• _Given information_
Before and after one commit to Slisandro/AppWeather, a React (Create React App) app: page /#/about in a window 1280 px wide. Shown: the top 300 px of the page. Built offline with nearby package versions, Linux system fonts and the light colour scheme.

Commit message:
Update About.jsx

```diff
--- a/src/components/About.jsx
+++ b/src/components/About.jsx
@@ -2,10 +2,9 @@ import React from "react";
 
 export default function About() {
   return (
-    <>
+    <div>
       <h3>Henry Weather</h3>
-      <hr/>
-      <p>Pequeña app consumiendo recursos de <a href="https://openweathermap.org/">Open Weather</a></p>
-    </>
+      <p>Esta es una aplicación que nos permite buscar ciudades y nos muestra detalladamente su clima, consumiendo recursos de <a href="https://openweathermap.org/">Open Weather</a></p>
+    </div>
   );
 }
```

* * *

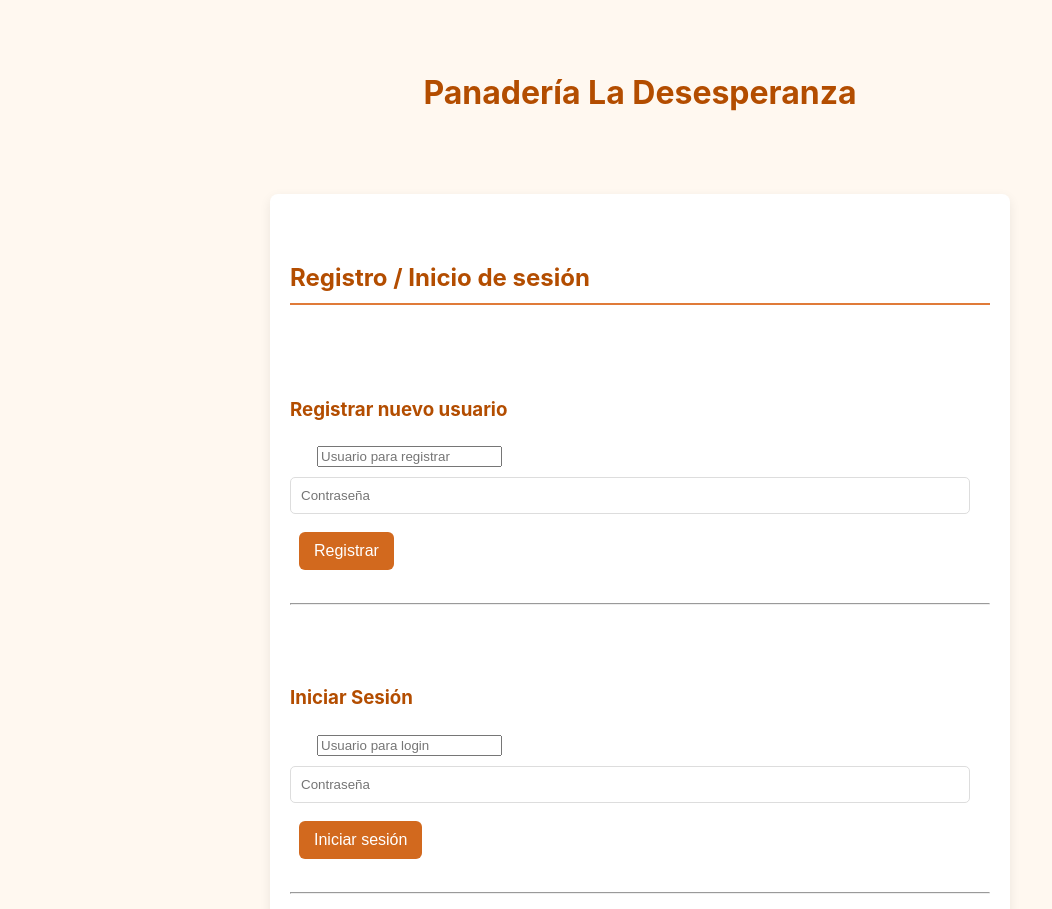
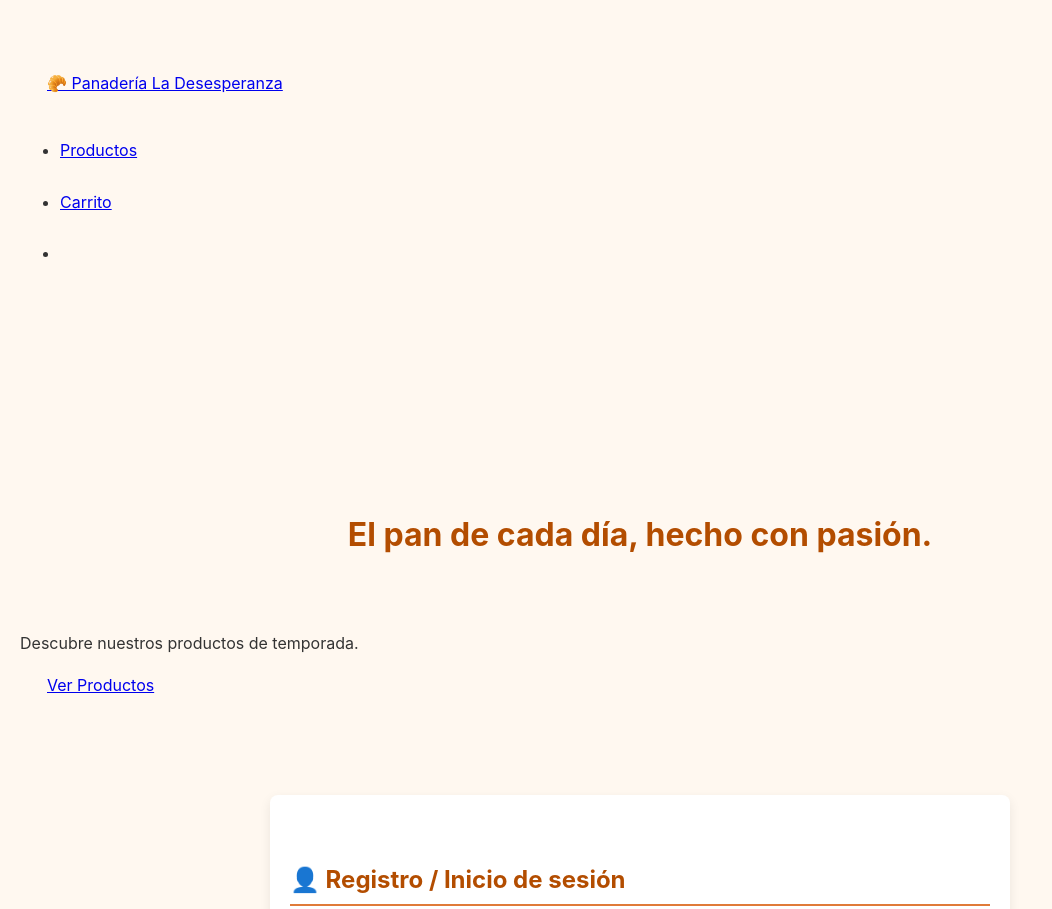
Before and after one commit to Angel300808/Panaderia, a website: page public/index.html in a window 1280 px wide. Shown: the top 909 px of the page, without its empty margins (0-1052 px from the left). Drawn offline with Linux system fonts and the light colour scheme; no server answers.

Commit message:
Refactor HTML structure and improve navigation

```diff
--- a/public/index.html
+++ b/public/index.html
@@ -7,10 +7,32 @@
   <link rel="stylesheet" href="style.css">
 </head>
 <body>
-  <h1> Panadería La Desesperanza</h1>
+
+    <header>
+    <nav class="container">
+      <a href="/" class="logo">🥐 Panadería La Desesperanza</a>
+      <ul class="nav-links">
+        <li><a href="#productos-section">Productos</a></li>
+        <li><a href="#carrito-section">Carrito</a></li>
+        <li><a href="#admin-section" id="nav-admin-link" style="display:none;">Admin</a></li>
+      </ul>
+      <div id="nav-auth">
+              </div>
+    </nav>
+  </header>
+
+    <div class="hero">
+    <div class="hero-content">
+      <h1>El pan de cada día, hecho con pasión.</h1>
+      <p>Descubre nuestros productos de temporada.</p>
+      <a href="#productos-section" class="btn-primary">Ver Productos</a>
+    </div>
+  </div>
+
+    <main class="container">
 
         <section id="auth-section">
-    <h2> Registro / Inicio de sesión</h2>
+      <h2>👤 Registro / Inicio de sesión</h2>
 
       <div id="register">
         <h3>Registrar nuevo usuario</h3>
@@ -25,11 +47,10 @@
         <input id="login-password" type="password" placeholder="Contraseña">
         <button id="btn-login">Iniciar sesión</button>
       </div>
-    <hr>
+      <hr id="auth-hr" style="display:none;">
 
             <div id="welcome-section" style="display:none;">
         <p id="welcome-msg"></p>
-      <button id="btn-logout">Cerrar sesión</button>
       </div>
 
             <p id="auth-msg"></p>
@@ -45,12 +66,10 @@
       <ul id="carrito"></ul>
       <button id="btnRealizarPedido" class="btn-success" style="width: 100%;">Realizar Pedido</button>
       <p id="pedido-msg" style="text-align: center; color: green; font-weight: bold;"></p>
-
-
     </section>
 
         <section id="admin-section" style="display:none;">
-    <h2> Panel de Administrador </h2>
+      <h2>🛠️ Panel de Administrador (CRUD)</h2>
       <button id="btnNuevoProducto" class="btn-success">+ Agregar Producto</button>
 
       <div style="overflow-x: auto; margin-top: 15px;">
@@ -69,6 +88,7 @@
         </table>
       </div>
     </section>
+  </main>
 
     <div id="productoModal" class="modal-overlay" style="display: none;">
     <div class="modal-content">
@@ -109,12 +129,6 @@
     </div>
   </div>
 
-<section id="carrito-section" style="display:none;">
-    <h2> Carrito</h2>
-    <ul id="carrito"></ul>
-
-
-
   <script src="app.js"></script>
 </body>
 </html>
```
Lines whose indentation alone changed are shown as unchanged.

--

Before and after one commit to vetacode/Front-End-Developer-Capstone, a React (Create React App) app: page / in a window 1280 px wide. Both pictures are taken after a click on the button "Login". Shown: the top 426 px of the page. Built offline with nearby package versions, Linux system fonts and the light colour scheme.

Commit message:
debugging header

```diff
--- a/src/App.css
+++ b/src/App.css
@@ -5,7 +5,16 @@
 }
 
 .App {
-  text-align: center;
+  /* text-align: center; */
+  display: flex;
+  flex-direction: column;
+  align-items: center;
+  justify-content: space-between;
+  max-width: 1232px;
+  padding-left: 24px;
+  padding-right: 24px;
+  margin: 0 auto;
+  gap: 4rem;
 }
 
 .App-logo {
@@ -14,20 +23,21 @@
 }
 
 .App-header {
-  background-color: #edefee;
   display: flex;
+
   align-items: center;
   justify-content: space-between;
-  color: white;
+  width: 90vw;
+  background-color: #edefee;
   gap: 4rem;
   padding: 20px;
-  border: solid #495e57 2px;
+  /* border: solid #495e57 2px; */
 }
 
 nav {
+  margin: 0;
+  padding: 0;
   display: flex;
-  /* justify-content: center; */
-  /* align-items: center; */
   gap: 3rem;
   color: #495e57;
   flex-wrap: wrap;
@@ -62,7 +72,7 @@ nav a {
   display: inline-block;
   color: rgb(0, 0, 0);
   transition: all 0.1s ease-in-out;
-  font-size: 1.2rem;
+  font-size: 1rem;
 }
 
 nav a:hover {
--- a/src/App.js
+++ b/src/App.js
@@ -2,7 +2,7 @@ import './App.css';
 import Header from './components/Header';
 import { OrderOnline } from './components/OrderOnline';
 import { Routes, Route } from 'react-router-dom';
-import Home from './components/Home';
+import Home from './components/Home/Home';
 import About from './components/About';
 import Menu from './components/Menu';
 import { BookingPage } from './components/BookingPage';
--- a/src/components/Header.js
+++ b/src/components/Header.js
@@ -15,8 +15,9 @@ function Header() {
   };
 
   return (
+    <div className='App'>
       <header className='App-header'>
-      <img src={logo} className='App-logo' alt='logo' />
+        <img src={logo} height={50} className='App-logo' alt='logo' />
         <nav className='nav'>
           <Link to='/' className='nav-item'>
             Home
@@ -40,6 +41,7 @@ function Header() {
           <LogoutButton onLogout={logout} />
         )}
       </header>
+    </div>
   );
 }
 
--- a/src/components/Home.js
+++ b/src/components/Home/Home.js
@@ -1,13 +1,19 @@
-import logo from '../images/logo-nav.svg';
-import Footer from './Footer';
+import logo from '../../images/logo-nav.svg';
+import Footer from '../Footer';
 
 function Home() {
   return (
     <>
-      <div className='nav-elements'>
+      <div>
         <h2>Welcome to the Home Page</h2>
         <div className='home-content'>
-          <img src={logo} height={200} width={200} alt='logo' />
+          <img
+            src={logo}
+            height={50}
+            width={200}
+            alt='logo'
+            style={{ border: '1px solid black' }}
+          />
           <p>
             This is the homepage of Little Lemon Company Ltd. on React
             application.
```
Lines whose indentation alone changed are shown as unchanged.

• _Directions for this task_
Starting at the line that has "Before and after one commit to Slisandro/AppWeather, a" in the records above, restate word for word every line until the one that has "Update About.jsx", and include that one as well.

• _Task solution_
Before and after one commit to Slisandro/AppWeather, a React (Create React App) app: page /#/about in a window 1280 px wide. Shown: the top 300 px of the page. Built offline with nearby package versions, Linux system fonts and the light colour scheme.

Commit message:
Update About.jsx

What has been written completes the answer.